- Have no specifications for model-based handover or the specs are very generic, e.g. “the project shall provide native files, as built IFC and COBie spreadsheets” instead of having clear Employer's Information Requirements (EIRs).
In our experience this is quite common and only expected at this current stage (early 2016) as there has been little standardization, projects take a long time and it is natural to start focusing on BIM for the early stages. This is where the use of BIM tools come natural (The BIM guidelines as the extensions to the CAD guidelines).
What to check
Checking model compliance for handover can be divided into two main categories
- Are the BIM Execution Plan for this project suitable for operations considerations and are the team following the plan?

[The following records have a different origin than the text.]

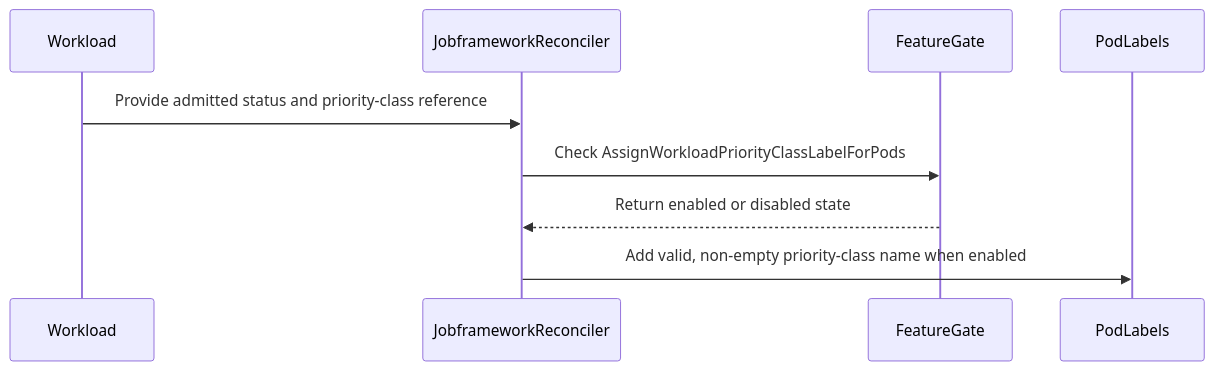
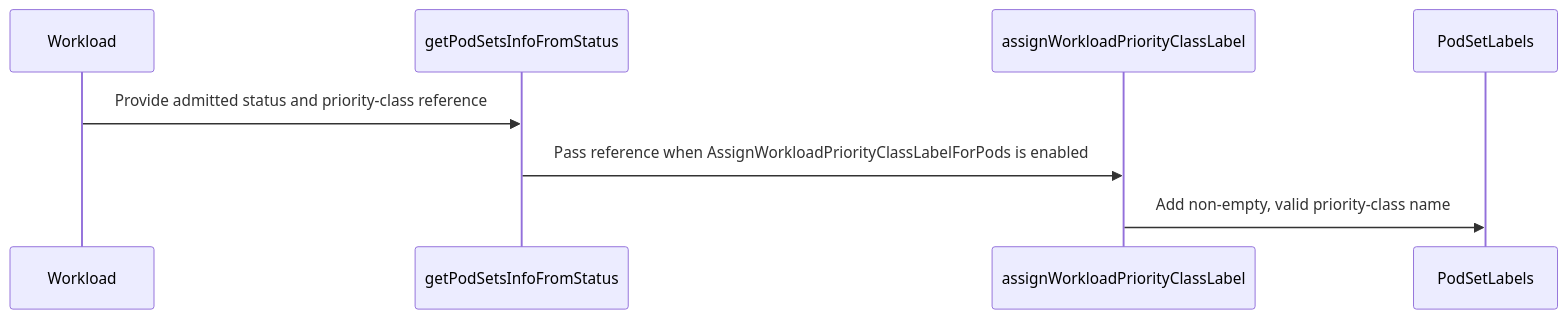
Before and after one commit to reruno/kueue-llm-wiki: the diagram in raw/github/kubernetes-sigs__kueue/pr-18596.md, drawn with Mermaid. The commit also changed other lines of this file and 1319 other files, not shown here.

````diff
--- a/raw/github/kubernetes-sigs__kueue/pr-18596.md
+++ b/raw/github/kubernetes-sigs__kueue/pr-18596.md
@@ -165,11 +146,10 @@
 ```mermaid
 sequenceDiagram
   participant Workload
-  participant JobframeworkReconciler
-  participant FeatureGate
-  participant PodLabels
-  Workload->>JobframeworkReconciler: Provide admitted status and priority-class reference
-  JobframeworkReconciler->>FeatureGate: Check AssignWorkloadPriorityClassLabelForPods
-  FeatureGate-->>JobframeworkReconciler: Return enabled or disabled state
-  JobframeworkReconciler->>PodLabels: Add valid, non-empty priority-class name when enabled
+  participant getPodSetsInfoFromStatus
+  participant assignWorkloadPriorityClassLabel
+  participant PodSetLabels
+  Workload->>getPodSetsInfoFromStatus: Provide admitted status and priority-class reference
+  getPodSetsInfoFromStatus->>assignWorkloadPriorityClassLabel: Pass reference when AssignWorkloadPriorityClassLabelForPods is enabled
+  assignWorkloadPriorityClassLabel->>PodSetLabels: Add non-empty, valid priority-class name
 ```
````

- Are there a structured way to either add or link product and system O&M data to the models according to client requirements and again - are the spec being followed?
For the first part we check the core as designed/ as built built models. These models have been developed primarily to support the core AEC processes. We check if the structure and geometry derived from modelling are suitable for supporting operations. Is the model a good master-data model that can be the core of an asset register? Is it something you can link or embed FM documentation and FM processes to?
For the other we check the way the model has been used to collect product data and O&M documentation. This is relevant for product install and handover phases and involves data either embedded or linked to the models. These requirements are stated by the owner and their needs for operations support. This can be handled by COBie specifications or similar and will not be a part of this post. We will rather get back to it later
How to check and what to validate
A check should validate some criteria. Those criteria should be requirements from the owner. Requirements can be supported by industry standards and templates but that is not enough. Very often we see however that there are no specific requirements. You can still test according to this guide as we give generic advice.
These are tests you can do yourself either in your BIM tool of choice or with free BIM viewer tools like Solibri or Navisworks. At Areo we are working on tools to make the process of self checking even easier. Stay tuned and follow us for updates.
When we check models we like to have access to both the ifc file and the native file. The proper check is always done to the IFC export file. However when we find shortcomings or deviations in the IFC file it is always good to have access to the native file to see if the information is there in the original. Sometimes the problem identified (e.g. missing component to space relations) are just due to wrong ifc-mapping or wrong export settings.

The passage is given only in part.